History of Occoquan

by Nellie Curtis - published in May, 1993 newsletter of Historic Prince William.

On February 14, 1993 six representatives from Russia and their interpreter visited Occoquan, VA. They were in the United States to attend an Advanced Housing Seminar and were particularly interested in the creation, development and management of condominiums. They met in the Town Hall for a brief review of the business and political operation of the town of Occoquan. Nellie Curtis, representing Historic Occoquan, Inc. presented a brief review of the history and development of the town. She provided us with her notes which give a chronological picture.

1734 Occoquan was identified as a town early. There were public warehouses for tobacco, which was then shipped to many foreign ports.

1749 Charles Ewell and John Ballendine established iron furnaces on the Occoquan River in 1755.

1757 A water powered Country Grist Mill operated until 1890.

1758 John Ballendine built Rockledge, his 11 room home overlooking the town. Ballendine, an industrial entrepreneur of his time, is considered the founder of Occoquan.

1759 Merchant's Mill, so called because it was owned by merchants from the local towns and communities, became the second grist mill in Occoquan. It operated until 1924 when it was destroyed by fire.

1765 The Miller's House (now the Mill House Museum operated by Historic Occoquan, Inc.) was built and is the only remaining part of the Merchant's Mill.

1790 Merchant's Mill became fully a automated grist mill. The grain was completely processed from barge or wagon to the mill and returned to the carrier with the aid of one man. George Washington used this automated operation as a model for the Mount Vernon Grist Mill.

1795 A permanent bridge located at the site of the present foot bridge replaced the ferry. This Pratt Iron Truss Bridge served the Great Mail route for Washington, D. C. to the south. This meant that all southbound traffic-the equivalent of US Route #1 and #95 passed through the town of Occoquan. The bridge was destroyed by Hurricane Agnes in 1972. A new bridge located several hundred yards downstream was opened in 1974.

1804 Hammill Hotel was built by William Selectman to meet the need for accommodations on the main route to the south. The red brick hotel, which is still standing, is located on the corner of Union and Commerce Streets. It served as headquarters for Confederate General Wade Hampton during the winter of 1862.

1804 Occoquan was formally established as a town and chartered by the General Assembly. It was located on 31 acres of land owned by Nathaniel Ellicott, James Campbell and Luke Wheeler.

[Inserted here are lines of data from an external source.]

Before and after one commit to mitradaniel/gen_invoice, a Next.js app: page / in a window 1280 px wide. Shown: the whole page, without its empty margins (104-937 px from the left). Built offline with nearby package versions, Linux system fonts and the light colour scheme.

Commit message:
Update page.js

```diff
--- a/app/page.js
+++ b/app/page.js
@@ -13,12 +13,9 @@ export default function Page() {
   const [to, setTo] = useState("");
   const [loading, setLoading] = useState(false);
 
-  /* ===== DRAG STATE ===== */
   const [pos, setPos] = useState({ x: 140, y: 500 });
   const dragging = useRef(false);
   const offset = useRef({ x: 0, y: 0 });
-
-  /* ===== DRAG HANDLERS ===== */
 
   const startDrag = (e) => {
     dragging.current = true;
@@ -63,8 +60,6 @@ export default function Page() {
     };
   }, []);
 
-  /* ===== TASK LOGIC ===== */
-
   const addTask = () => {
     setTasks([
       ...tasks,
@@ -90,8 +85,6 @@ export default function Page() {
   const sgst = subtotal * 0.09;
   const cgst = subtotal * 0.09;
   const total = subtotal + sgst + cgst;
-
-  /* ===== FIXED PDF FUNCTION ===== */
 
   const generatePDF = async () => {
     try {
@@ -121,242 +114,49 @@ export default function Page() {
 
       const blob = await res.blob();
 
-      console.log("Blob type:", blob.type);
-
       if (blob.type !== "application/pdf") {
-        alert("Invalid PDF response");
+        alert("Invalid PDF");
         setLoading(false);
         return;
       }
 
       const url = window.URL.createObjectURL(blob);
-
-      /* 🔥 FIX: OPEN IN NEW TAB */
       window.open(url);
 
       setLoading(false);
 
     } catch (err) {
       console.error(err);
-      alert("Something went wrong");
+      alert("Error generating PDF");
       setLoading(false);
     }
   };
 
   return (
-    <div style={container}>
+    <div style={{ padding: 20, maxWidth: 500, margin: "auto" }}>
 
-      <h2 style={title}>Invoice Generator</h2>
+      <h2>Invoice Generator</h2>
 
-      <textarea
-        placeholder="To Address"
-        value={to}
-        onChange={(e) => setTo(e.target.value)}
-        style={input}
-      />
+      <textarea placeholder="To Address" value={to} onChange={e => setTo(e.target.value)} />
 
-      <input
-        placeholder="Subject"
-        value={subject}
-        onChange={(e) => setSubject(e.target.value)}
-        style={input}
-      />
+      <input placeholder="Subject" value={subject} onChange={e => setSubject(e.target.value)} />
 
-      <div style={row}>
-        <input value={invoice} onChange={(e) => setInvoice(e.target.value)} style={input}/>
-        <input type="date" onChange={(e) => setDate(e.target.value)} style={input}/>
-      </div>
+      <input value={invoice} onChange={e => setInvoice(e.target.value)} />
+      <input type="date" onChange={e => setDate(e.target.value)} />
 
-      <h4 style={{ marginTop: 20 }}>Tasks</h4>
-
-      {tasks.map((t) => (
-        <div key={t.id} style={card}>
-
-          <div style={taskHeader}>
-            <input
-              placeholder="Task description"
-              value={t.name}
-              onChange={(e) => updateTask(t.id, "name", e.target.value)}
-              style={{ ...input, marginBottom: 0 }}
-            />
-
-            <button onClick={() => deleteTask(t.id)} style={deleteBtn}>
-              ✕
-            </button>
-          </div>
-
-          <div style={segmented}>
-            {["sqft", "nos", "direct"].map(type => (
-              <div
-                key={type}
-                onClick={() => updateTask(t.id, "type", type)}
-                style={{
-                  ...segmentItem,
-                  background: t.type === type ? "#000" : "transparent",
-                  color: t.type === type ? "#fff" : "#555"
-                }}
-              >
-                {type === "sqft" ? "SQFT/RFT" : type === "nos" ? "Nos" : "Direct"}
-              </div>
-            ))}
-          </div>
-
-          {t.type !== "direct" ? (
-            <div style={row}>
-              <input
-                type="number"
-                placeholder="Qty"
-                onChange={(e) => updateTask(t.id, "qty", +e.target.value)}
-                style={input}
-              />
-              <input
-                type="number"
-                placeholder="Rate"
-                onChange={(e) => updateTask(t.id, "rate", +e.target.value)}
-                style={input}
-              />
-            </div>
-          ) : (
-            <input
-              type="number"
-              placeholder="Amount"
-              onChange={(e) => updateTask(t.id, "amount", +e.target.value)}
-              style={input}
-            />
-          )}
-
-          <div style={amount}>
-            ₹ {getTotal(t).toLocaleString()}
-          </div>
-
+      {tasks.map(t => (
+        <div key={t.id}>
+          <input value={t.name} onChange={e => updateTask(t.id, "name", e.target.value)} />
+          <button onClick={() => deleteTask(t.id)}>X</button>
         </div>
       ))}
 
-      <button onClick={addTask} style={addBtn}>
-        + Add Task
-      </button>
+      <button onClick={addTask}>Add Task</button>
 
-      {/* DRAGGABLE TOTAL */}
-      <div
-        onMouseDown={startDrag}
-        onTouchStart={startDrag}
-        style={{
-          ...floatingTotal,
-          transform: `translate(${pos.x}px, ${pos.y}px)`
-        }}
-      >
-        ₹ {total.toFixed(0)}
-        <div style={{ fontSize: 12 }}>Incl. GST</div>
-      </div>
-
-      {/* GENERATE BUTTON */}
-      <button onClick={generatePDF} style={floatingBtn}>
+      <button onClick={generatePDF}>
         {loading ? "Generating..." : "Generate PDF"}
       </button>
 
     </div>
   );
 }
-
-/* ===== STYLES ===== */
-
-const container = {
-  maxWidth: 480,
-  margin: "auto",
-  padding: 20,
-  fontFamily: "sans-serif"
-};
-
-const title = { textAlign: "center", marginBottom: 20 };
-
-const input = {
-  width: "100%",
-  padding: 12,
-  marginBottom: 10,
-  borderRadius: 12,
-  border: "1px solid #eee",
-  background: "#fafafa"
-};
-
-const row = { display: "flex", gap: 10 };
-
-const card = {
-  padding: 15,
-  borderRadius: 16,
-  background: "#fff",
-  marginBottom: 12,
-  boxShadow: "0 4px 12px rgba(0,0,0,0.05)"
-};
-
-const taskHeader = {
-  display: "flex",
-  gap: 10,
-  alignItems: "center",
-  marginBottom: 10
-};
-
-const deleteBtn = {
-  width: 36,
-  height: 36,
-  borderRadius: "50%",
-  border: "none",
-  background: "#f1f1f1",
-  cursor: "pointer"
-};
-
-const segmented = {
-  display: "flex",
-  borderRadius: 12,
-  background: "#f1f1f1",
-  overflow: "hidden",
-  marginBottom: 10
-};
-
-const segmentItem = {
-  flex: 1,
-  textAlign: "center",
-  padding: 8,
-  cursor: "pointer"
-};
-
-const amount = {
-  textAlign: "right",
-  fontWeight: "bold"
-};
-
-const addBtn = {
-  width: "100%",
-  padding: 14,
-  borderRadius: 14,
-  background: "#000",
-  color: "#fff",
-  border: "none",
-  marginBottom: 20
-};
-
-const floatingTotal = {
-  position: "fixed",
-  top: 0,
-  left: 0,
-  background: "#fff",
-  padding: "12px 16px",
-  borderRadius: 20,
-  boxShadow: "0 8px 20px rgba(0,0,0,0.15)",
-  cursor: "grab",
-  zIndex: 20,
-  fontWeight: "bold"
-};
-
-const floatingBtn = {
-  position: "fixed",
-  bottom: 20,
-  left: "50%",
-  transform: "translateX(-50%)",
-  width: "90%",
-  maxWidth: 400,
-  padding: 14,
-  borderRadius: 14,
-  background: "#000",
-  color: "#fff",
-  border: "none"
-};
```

1828 One of the first Cotton mills in Virginia was built. It was four stories high. Both wool and cotton were processed on the 1000 spindles. It was destroyed during the Civil War by the Union Army.

Early 1800's Occoquan consisted of: 50 dwellings, bake houses, several mercantile shops, saw mills, a cotton factory, hotels and lodging establishments, 2 flour and grist mills, eaterys and barrooms, forges, active shipping of railroad ties by river barge.

1885 Ebenezer Baptist Church was established by former slave Lewis Henry Bailey. This church, located on the corner of Washington and Commerce Streets, is still active.

Mid 19th Century As early as 1836 Occoquan began to decline as a thriving industrial town. This was principally caused by:

1850-1950 Occoquan had become, mainly, a convenience center with the decline of industrial operations. The flour mill continued to operate until 1924. There were also grocery stores, general merchandise stores, banks, churches, a theater, a drug store, boat rentals and fishing supplies.

1950-Present Occoquan is experiencing a new kind of growth. It has gone from an industrial center to one of small businesses. It now has shops in which to buy gifts, novelties, books, and antiques. There are restaurants and sandwich shops.

Lynn, Martha, A Brief History of Occoquan
Harrison, Fairfax. Landmarks of Old Prince William, 1921
Writers Program of the W. P. A., Prince William: The Story of the People and Its Past.1941